Last Thursday I had the opportunity to join a visiting group of students from MICA’s curatorial graduate program on a tour led by the curator of Pump Me Up, Roger Gastman. He tailored his discussion to the collection and display of objects, describing the process, success, and failures of mounting a show involving pop and cultural ephemera in an established fine art museum. He mentioned a few times how Sarah Newman, curator of contemporary art at the Corcoran, insisted that he include original, “real art,”from established artists who had been shown in museums before, and not just Go-Go posters and record covers. While the exhibit contained a mixture of media, the “real art”was unfortunately mainly photographs. There were a couple of reproductions of street art fabricated by local artists based off of archival photographs that Gastman had researched.
Tucked away down a short hallway leading to administrative offices were a couple of jackets on loan from the artists’ families, along with some of their other personal objects.

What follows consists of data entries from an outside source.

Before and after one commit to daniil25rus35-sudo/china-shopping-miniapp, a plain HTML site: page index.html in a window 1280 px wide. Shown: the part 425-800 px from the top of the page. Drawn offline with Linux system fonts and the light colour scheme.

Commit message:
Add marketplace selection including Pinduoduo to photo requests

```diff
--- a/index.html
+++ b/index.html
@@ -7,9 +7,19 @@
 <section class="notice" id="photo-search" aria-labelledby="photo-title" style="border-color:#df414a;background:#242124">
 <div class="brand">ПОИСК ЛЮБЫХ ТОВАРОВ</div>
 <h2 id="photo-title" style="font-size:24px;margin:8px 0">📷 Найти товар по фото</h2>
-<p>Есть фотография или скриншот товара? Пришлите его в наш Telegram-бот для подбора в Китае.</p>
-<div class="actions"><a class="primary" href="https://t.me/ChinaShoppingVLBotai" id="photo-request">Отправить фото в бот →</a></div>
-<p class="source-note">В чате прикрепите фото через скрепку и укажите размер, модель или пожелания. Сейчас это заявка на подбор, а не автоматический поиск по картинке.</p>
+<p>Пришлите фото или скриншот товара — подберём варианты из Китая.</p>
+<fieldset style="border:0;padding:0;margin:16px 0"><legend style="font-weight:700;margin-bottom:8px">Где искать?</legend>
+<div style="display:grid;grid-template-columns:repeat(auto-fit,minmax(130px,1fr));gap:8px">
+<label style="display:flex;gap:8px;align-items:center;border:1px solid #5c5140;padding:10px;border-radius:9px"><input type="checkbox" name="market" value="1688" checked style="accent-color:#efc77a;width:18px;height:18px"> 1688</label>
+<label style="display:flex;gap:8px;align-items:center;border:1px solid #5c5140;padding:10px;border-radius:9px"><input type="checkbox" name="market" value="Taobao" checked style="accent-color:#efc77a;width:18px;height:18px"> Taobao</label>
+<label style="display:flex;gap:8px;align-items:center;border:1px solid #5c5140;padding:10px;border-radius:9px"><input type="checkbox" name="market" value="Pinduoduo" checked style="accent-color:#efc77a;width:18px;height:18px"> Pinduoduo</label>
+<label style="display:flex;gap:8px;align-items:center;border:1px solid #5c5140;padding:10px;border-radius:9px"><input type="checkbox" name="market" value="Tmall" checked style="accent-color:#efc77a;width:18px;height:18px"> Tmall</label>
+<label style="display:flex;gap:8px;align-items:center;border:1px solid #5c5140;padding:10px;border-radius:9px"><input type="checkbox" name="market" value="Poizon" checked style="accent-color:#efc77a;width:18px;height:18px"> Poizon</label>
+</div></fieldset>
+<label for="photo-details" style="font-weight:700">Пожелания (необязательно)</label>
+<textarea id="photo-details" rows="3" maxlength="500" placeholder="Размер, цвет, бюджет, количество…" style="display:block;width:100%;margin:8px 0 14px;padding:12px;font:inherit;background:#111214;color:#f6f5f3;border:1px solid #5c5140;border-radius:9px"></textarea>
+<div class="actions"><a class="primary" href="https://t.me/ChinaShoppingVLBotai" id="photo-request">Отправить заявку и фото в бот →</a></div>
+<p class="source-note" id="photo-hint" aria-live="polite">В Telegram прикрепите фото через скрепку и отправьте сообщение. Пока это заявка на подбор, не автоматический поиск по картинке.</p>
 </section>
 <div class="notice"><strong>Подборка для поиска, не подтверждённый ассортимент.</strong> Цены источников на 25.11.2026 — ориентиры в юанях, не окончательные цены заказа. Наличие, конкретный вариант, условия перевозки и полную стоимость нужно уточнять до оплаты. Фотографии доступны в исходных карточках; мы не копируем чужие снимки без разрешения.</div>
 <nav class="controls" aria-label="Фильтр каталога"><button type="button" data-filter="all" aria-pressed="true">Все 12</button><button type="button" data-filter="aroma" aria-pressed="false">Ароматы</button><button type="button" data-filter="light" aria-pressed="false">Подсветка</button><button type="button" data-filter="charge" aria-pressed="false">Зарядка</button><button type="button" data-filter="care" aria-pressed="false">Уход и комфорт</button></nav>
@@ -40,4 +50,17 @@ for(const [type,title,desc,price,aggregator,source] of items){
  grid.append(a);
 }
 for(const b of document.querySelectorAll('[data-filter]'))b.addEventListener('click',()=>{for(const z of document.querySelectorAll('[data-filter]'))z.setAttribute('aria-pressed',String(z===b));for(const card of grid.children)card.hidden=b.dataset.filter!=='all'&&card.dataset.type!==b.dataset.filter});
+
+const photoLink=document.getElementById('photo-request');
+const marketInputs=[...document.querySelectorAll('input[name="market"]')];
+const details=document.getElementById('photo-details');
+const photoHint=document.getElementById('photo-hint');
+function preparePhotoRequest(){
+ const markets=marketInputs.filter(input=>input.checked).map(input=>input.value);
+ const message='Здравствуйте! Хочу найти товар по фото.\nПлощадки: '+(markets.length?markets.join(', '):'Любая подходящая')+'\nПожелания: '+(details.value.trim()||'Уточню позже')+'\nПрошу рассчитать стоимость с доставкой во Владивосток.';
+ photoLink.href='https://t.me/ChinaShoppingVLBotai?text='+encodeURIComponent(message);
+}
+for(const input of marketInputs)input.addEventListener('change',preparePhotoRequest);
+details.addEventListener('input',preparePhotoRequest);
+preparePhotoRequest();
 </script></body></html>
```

Sadly, I feel that the context Gastman wished to provide through displaying those pieces were most likely overlooked by most visitors as it was rather tucked away. On the other hand, common street signs and posted lined the hallway to the restrooms and were clearly visible from the atrium. Gastman even mentioned his delight at seeing visitors spend so much time taking in all of the artifacts in the hallway.
I personally appreciated the personal sketchbooks located hallway along the timeline. Done by Corcoran students, they were later incorporated into cover designs by DC bands at the time, including Minor Threat.
The most intriguing design element was the use of the bright Go-Go posters in the rotunda, encircling visitors with their neon chunky text and bold layouts. This is where our tour ended and where Gastman sadly mentioned the negative review the exhibit received from City Paper. I was rather surprised as they were the media sponsor of both the exhibition and Gastman’s new documentary. As he mentioned throughout the tour, the toughest part of curating a show is striking a balance of objects and story and not being able to show everything you want based of space, timing and expense. He felt they unjustly focused on the missing elements, details he insisted he either couldn’t fit in or didn’t feel they were as important as the objects he did select.
I did feel as though the show was erring a little on the promotional side of things with the release of his new documentary on “Cool”Disco Dan and the emphasis given to him within the exhibit as well. Curatorial prerogative, I suppose.